When a Nerve Block is Right for You

When a Nerve Block is Right for You

If you suffer from intense pain, a nerve block may be just what you need to stop the pain. At Southern Pain Specialists, our team aims to get pain under control, so you can get back to the activities you love. Our experienced pain management expert, Kenneth Varley, MD, can help you determine what treatment — including nerve blocks — is right for you.

What is a nerve block?

For the most part, a nerve block is an anesthetic injection that can be used to help pinpoint a nerve that’s causing pain, and it can also be used to help relieve pain. Nerve blocks work by not allowing signals to go from the nerve that’s causing pain to your brain. 

Nerve blocks are generally temporary, but their effects can be long lasting. Temporary nerve blocks use chemicals or anesthetics to numb the nerve. In some cases, nerve blocks can be permanent by way of deliberately cutting or damaging the problematic nerve. 

Nerve blocks that use chemicals or anesthetics are injected into the epidural space — the fluid-filled space around your spinal cord — to bathe the roots of the problematic nerves in medication. The type of nerve block you get will depend on the severity of your pain along with other factors, such as where your pain is located.

Are you a good candidate?

Generally, nerve blocks are used if you suffer from a chronic pain condition that has not been helped with more conservative measures. Before recommending a nerve block, Dr. Varley will go over your medical and pain history and perform any necessary imaging studies, such as an X-ray or MRI.

Some of the conditions that a nerve block can help include:

  1. Chronic regional pain syndrome
  2. Sciatica
  3. Pain from herniated discs
  4. Arthritis pain
  5. Post-surgical pain
  6. Migraines

You may need several injections throughout the year, depending on how well it works and where you’re affected.

Understanding the procedure

When you get a nerve block, you’ll be under mild sedation. First, Dr. Varley will clean the area that will receive the injection to prevent infection. Then he’ll inject a medication to help decrease any discomfort.

Once you’re sedated, Dr. Varley will use a special type of imaging, known as fluoroscopy, to determine the exact location for the injection. Once he inserts the needle, he may inject a dye that he’ll be able to see on the X-ray to make sure he’s in the right spot.

Once Dr. Varley determines he’s in the area of the nerve that’s causing your pain, he’ll inject an anesthetic medication to relieve your discomfort. As soon as the medication is injected, you should feel significantly less pain.

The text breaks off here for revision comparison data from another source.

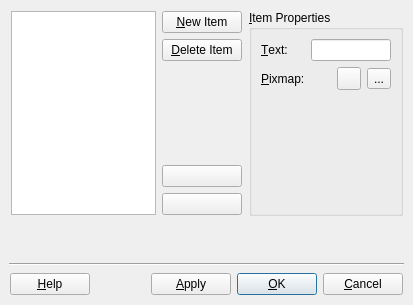
Before: the Qt Designer form tools/designer/src/components/taskmenu/listwidgeteditor.ui in arnt/qt-history2, drawn with Qt 5.
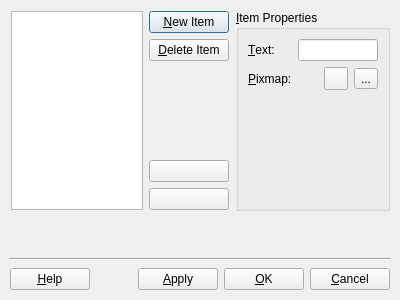
After: the same form once the commit is applied.

Commit message:
p4i integration Integrate 172540 from 4.0 to main: Details: more work on the listwidget editor
[git-p4: depot-paths = "//depot/qt/main/": change = 172552]

Patch:
```diff
--- a/tools/designer/src/components/taskmenu/listwidgeteditor.ui
+++ b/tools/designer/src/components/taskmenu/listwidgeteditor.ui
@@ -11,8 +11,8 @@
    <rect>
     <x>0</x>
     <y>0</y>
-    <width>413</width>
-    <height>305</height>
+    <width>400</width>
+    <height>300</height>
    </rect>
   </property>
   <property name="windowTitle" >
@@ -57,15 +57,18 @@
          </property>
          <property name="geometry" >
           <rect>
-           <x>164</x>
+           <x>151</x>
            <y>1</y>
            <width>75</width>
-           <height>27</height>
+           <height>26</height>
           </rect>
          </property>
          <property name="text" >
           <string>&amp;New Item</string>
          </property>
+         <property name="default" >
+          <bool>true</bool>
+         </property>
         </widget>
        </item>
        <item row="3" column="1" >
@@ -75,10 +78,10 @@
          </property>
          <property name="geometry" >
           <rect>
-           <x>164</x>
-           <y>134</y>
+           <x>151</x>
+           <y>130</y>
            <width>75</width>
-           <height>27</height>
+           <height>26</height>
           </rect>
          </property>
          <property name="text" >
@@ -93,10 +96,10 @@
          </property>
          <property name="geometry" >
           <rect>
-           <x>191</x>
-           <y>67</y>
-           <width>20</width>
-           <height>61</height>
+           <x>151</x>
+           <y>65</y>
+           <width>75</width>
+           <height>59</height>
           </rect>
          </property>
          <property name="orientation" >
@@ -117,10 +120,10 @@
          </property>
          <property name="geometry" >
           <rect>
-           <x>164</x>
-           <y>167</y>
+           <x>151</x>
+           <y>162</y>
            <width>75</width>
-           <height>27</height>
+           <height>26</height>
           </rect>
          </property>
          <property name="text" >
@@ -135,10 +138,10 @@
          </property>
          <property name="geometry" >
           <rect>
-           <x>164</x>
-           <y>34</y>
+           <x>151</x>
+           <y>33</y>
            <width>75</width>
-           <height>27</height>
+           <height>26</height>
           </rect>
          </property>
          <property name="text" >
@@ -155,8 +158,8 @@
           <rect>
            <x>1</x>
            <y>1</y>
-           <width>157</width>
-           <height>193</height>
+           <width>144</width>
+           <height>187</height>
           </rect>
          </property>
         </widget>
@@ -170,10 +173,10 @@
        </property>
        <property name="geometry" >
         <rect>
-         <x>247</x>
+         <x>234</x>
          <y>1</y>
          <width>147</width>
-         <height>195</height>
+         <height>189</height>
         </rect>
        </property>
        <property name="title" >
@@ -197,9 +200,9 @@
           <property name="geometry" >
            <rect>
             <x>61</x>
-            <y>79</y>
+            <y>77</y>
             <width>20</width>
-            <height>105</height>
+            <height>101</height>
            </rect>
           </property>
           <property name="orientation" >
@@ -221,9 +224,9 @@
           <property name="geometry" >
            <rect>
             <x>61</x>
-            <y>51</y>
+            <y>50</y>
             <width>20</width>
-            <height>22</height>
+            <height>21</height>
            </rect>
           </property>
           <property name="text" >
@@ -239,9 +242,9 @@
           <property name="geometry" >
            <rect>
             <x>11</x>
-            <y>51</y>
+            <y>50</y>
             <width>44</width>
-            <height>22</height>
+            <height>21</height>
            </rect>
           </property>
           <property name="text" >
@@ -260,7 +263,7 @@
           <property name="geometry" >
            <rect>
             <x>87</x>
-            <y>51</y>
+            <y>50</y>
             <width>22</width>
             <height>21</height>
            </rect>
@@ -278,9 +281,9 @@
           <property name="geometry" >
            <rect>
             <x>115</x>
-            <y>51</y>
+            <y>50</y>
             <width>21</width>
-            <height>22</height>
+            <height>21</height>
            </rect>
           </property>
           <property name="text" >
@@ -296,7 +299,7 @@
           <property name="geometry" >
            <rect>
             <x>11</x>
-            <y>22</y>
+            <y>21</y>
             <width>44</width>
             <height>23</height>
            </rect>
@@ -317,7 +320,7 @@
           <property name="geometry" >
            <rect>
             <x>61</x>
-            <y>22</y>
+            <y>21</y>
             <width>75</width>
             <height>23</height>
            </rect>
@@ -336,9 +339,9 @@
      </property>
      <property name="geometry" >
       <rect>
-       <x>196</x>
-       <y>212</y>
-       <width>20</width>
+       <x>9</x>
+       <y>206</y>
+       <width>382</width>
        <height>40</height>
       </rect>
      </property>
@@ -364,8 +367,8 @@
      <property name="geometry" >
       <rect>
        <x>9</x>
-       <y>258</y>
-       <width>395</width>
+       <y>252</y>
+       <width>382</width>
        <height>3</height>
       </rect>
      </property>
@@ -396,9 +399,9 @@
        <property name="geometry" >
         <rect>
          <x>1</x>
-         <y>1</y>
+         <y>2</y>
          <width>75</width>
-         <height>27</height>
+         <height>26</height>
         </rect>
        </property>
        <property name="text" >
@@ -414,9 +417,9 @@
        <property name="geometry" >
         <rect>
          <x>82</x>
-         <y>4</y>
-         <width>69</width>
-         <height>20</height>
+         <y>1</y>
+         <width>54</width>
+         <height>28</height>
         </rect>
        </property>
        <property name="orientation" >
@@ -437,10 +440,10 @@
        </property>
        <property name="geometry" >
         <rect>
-         <x>157</x>
-         <y>1</y>
+         <x>142</x>
+         <y>2</y>
          <width>75</width>
-         <height>27</height>
+         <height>26</height>
         </rect>
        </property>
        <property name="text" >
@@ -455,18 +458,15 @@
        </property>
        <property name="geometry" >
         <rect>
-         <x>238</x>
+         <x>223</x>
          <y>1</y>
-         <width>75</width>
-         <height>27</height>
+         <width>77</width>
+         <height>28</height>
         </rect>
        </property>
        <property name="text" >
         <string>&amp;OK</string>
        </property>
-       <property name="default" >
-        <bool>true</bool>
-       </property>
       </widget>
      </item>
      <item>
@@ -476,10 +476,10 @@
        </property>
        <property name="geometry" >
         <rect>
-         <x>319</x>
-         <y>1</y>
+         <x>306</x>
+         <y>2</y>
          <width>75</width>
-         <height>27</height>
+         <height>26</height>
         </rect>
        </property>
        <property name="text" >
```
Left out of the diff: 35 changed lines with no effect on the pictures. The commit also changes 2 other files.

Depending on the case, you may need more than one injection to properly cover the affected area. Once you’re done, you’ll rest for about 30 minutes to let the medication take full effect. You’ll also be monitored during that time to make sure you don’t have any side effects from the procedure.